**WHAT THIS TASK INVOLVES**.
All that should be output is the block of lines below from the line with "back to numpy" to the line with "mean_beta[:, j], label=X_train.columns[j])", both included, exactly as written.

[Revision comparison data]
☆ ☆ ☆ ☆ ☆

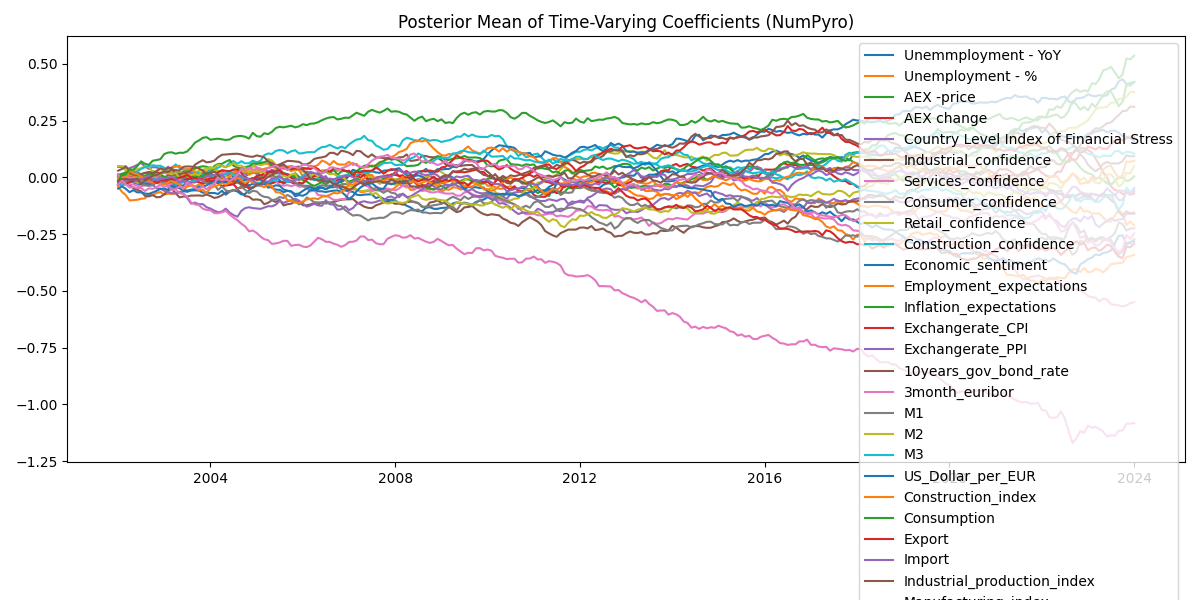
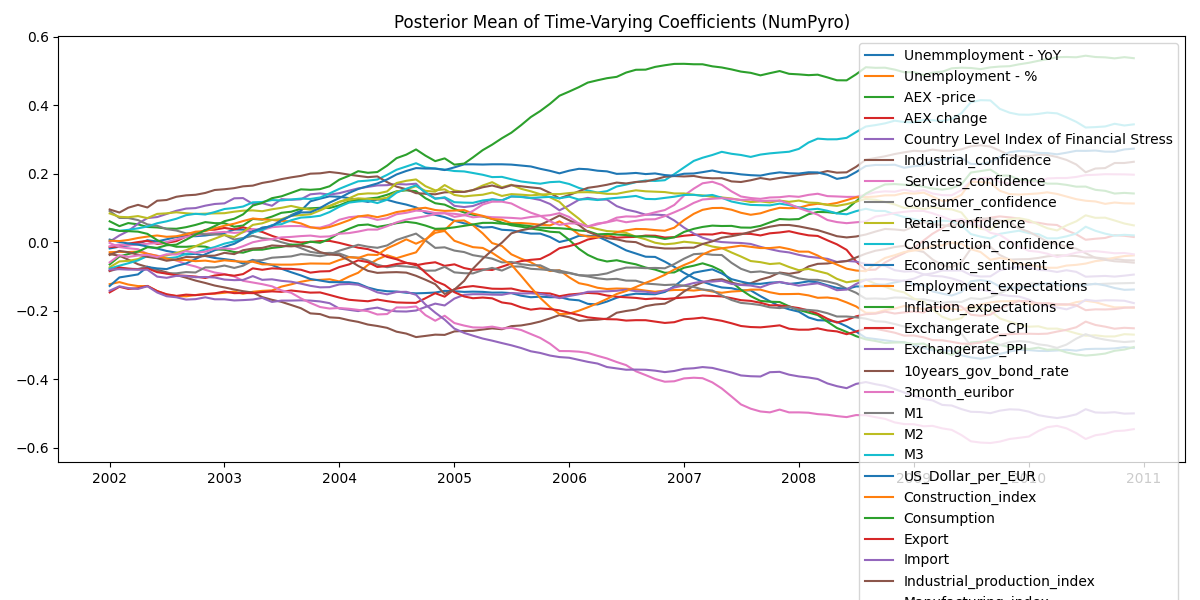
Add Bayesian DLM model and evaluation pipeline

diff --git a/src/bayesian_dlm_reg.py b/src/bayesian_dlm_reg.py
@@ -7,6 +7,7 @@ from numpyro.infer import MCMC, NUTS
 from sklearn.preprocessing import StandardScaler
 import matplotlib.pyplot as plt
 import arviz as az
+from src.utils import train_test_split_time_series
 
 def dlm_model(X, y=None):
     T, P = X.shape
@@ -24,7 +25,8 @@ def dlm_model(X, y=None):
     numpyro.sample("obs", dist.Normal(mu, sigma), obs=y)
 
 
-def run_dlm_dynamic_regression(df, target_col, num_warmup=1500, num_samples=5000, num_chains=4):
+def run_dlm_dynamic_regression(df, target_col, train_start, train_end, test_start, test_end,
+                               num_warmup=1500, num_samples=5000, num_chains=4):
     """ keep_cols = [
         "Unemployment - %",
         "Economic_sentiment",
@@ -35,58 +37,73 @@ def run_dlm_dynamic_regression(df, target_col, num_warmup=1500, num_samples=5000
     X = df[keep_cols].copy()
     y = df[target_col].copy() """
 
-    X = df.drop(columns=[target_col]).copy()
+    X_train, y_train, X_test, y_test = train_test_split_time_series(
+            df, train_start, train_end, test_start, test_end, target_col
+    )
+    X_train, y_train = X_train.align(y_train, join='inner', axis=0)
+    X_train = X_train.dropna()
+    y_train = y_train.loc[X_train.index]
+
+    """  X = df.drop(columns=[target_col]).copy()
     y = df[target_col].copy()
 
     X, y = X.align(y, join='inner', axis=0)
     X = X.dropna()
-    y = y.loc[X.index]
+    y = y.loc[X.index] """
 
     scaler_X = StandardScaler()
     scaler_y = StandardScaler()
 
-    X_scaled = scaler_X.fit_transform(X)
-    y_scaled = scaler_y.fit_transform(y.values.reshape(-1, 1)).flatten()
+    X_train_scaled = scaler_X.fit_transform(X_train)
+    y_train_scaled = scaler_y.fit_transform(y_train.values.reshape(-1, 1)).flatten()
 
     kernel = NUTS(dlm_model)
     mcmc = MCMC(kernel, num_warmup=num_warmup, num_samples=num_samples, num_chains=num_chains)
     rng_key = jax.random.PRNGKey(42)
 
-    mcmc.run(rng_key, X=jnp.array(X_scaled), y=jnp.array(y_scaled))
+    mcmc.run(rng_key, X=jnp.array(X_train_scaled), y=jnp.array(y_train_scaled))
 
     samples = mcmc.get_samples()
 
     mean_beta = jnp.mean(samples["beta"], axis=0)  # (T, P)
-    mean_mu = jnp.mean(samples["mu"], axis=0)  # (T,)
+    mean_mu = jnp.mean(samples["mu"], axis=0)      # (T,)
 
-    # Convert back to numpy
     mean_beta = np.array(mean_beta)
     mean_mu = np.array(mean_mu)
 
-    time_index = y.index.to_numpy()
-
-    # Plot posterior means of beta_t
+    # Plot coefficients over training time
     plt.figure(figsize=(12, 6))
     for j in range(mean_beta.shape[1]):
-        plt.plot(time_index, mean_beta[:, j], label=X.columns[j])
+        plt.plot(X_train.index.to_numpy(), mean_beta[:, j], label=X_train.columns[j])
     plt.title("Posterior Mean of Time-Varying Coefficients (NumPyro)")
     plt.legend()
     plt.tight_layout()
     plt.savefig("results/dlm_dynamic_betas_numpyro.png")
     plt.close()
 
-    # Forecast vs Actual
+    # Forecast on test set using last beta from training (simple approach)
+    # Optionally, you can extend the model to forecast dynamically
+    beta_last = mean_beta[-1, :]  # shape (P,)
+    X_test_scaled = scaler_X.transform(X_test)
+    mu_test = X_test_scaled @ beta_last
+
+    # Scale back predictions to original scale
+    mu_test_original = scaler_y.inverse_transform(mu_test.reshape(-1, 1)).flatten()
+
+    # Calculate test RMSE
+    residuals_test = mu_test_original - y_test.values
+    rmse_test = np.sqrt(np.mean(residuals_test ** 2))
+
+    # Plot forecast vs actual for test period
     plt.figure(figsize=(10, 4))
-    plt.plot(time_index, y_scaled, label="Observed (scaled)")
-    plt.plot(time_index, mean_mu, label="DLM Prediction (scaled)", linestyle="--")
-    plt.title("Dynamic Linear Regression Forecast (NumPyro)")
+    plt.plot(y_test.index.to_numpy(), y_test.values, label="Observed")
+    plt.plot(y_test.index.to_numpy(), mu_test_original, label="DLM Prediction", linestyle="--")
+    plt.title("Dynamic Linear Regression Forecast (Test Set)")
     plt.legend()
     plt.tight_layout()
-    plt.savefig("results/dlm_dynamic_forecast_numpyro.png")
+    plt.savefig("results/dlm_dynamic_forecast_test_numpyro.png")
     plt.close()
 
-    residuals = mean_mu - y_scaled
-    rmse = np.sqrt(np.mean(residuals ** 2))
-    print(f"NumPyro DLM RMSE (scaled): {rmse:.4f}")
+    print(f"NumPyro DLM RMSE (Test): {rmse_test:.4f}")
 
-    return samples, rmse
+    return samples, rmse_test

diff --git a/src/utils.py b/src/utils.py
@@ -1,4 +1,26 @@
-def train_test_split_series(series, test_size):
-    train = series.iloc[:-test_size]
-    test = series.iloc[-test_size:]
-    return train, test
+def train_test_split_time_series(df, train_start, train_end, test_start, test_end, target_col):
+    """
+    Splits a DataFrame into train and test sets based on datetime index.
+
+    Args:
+        df (pd.DataFrame): Full dataset with datetime index.
+        train_start (str or pd.Timestamp): Training start date.
+        train_end (str or pd.Timestamp): Training end date.
+        test_start (str or pd.Timestamp): Test start date.
+        test_end (str or pd.Timestamp): Test end date.
+        target_col (str): Name of the target column.
+
+    Returns:
+        X_train, y_train, X_test, y_test (pd.DataFrame or pd.Series): Split data.
+    """
+    df_train = df.loc[train_start:train_end].copy()
+    df_test = df.loc[test_start:test_end].copy()
+
+    X_train = df_train.drop(columns=[target_col])
+    y_train = df_train[target_col]
+
+    X_test = df_test.drop(columns=[target_col])
+    y_test = df_test[target_col]
+
+    return X_train, y_train, X_test, y_test
+

diff --git a/main.py b/main.py
@@ -78,8 +78,15 @@ for model_name, model_desc in main_pbar:
         elif model_name == "Bayesian DLM (SMC)":
             _, rmse = run_dlm_numpyro(df, target_col)
         elif model_name == "Bayesian DLM (DR)":
-            trace, rmse = run_dlm_dynamic_regression(df, target_col)
-                    
+            trace, rmse = run_dlm_dynamic_regression(
+                df,
+                target_col="CPI - YoY",
+                train_start="2001-12-31",
+                train_end="2019-12-31",  
+                test_start="2020-01-01",
+                test_end="2023-12-31"
+            )
+
         # Store result
         rmse_results[model_name] = rmse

☆ ☆ ☆ ☆ ☆

**PROBLEM SOLUTION**.
-    # Convert back to numpy
     mean_beta = np.array(mean_beta)
     mean_mu = np.array(mean_mu)
 
-    time_index = y.index.to_numpy()
-
-    # Plot posterior means of beta_t
+    # Plot coefficients over training time
     plt.figure(figsize=(12, 6))
     for j in range(mean_beta.shape[1]):
-        plt.plot(time_index, mean_beta[:, j], label=X.columns[j])
+        plt.plot(X_train.index.to_numpy(), mean_beta[:, j], label=X_train.columns[j])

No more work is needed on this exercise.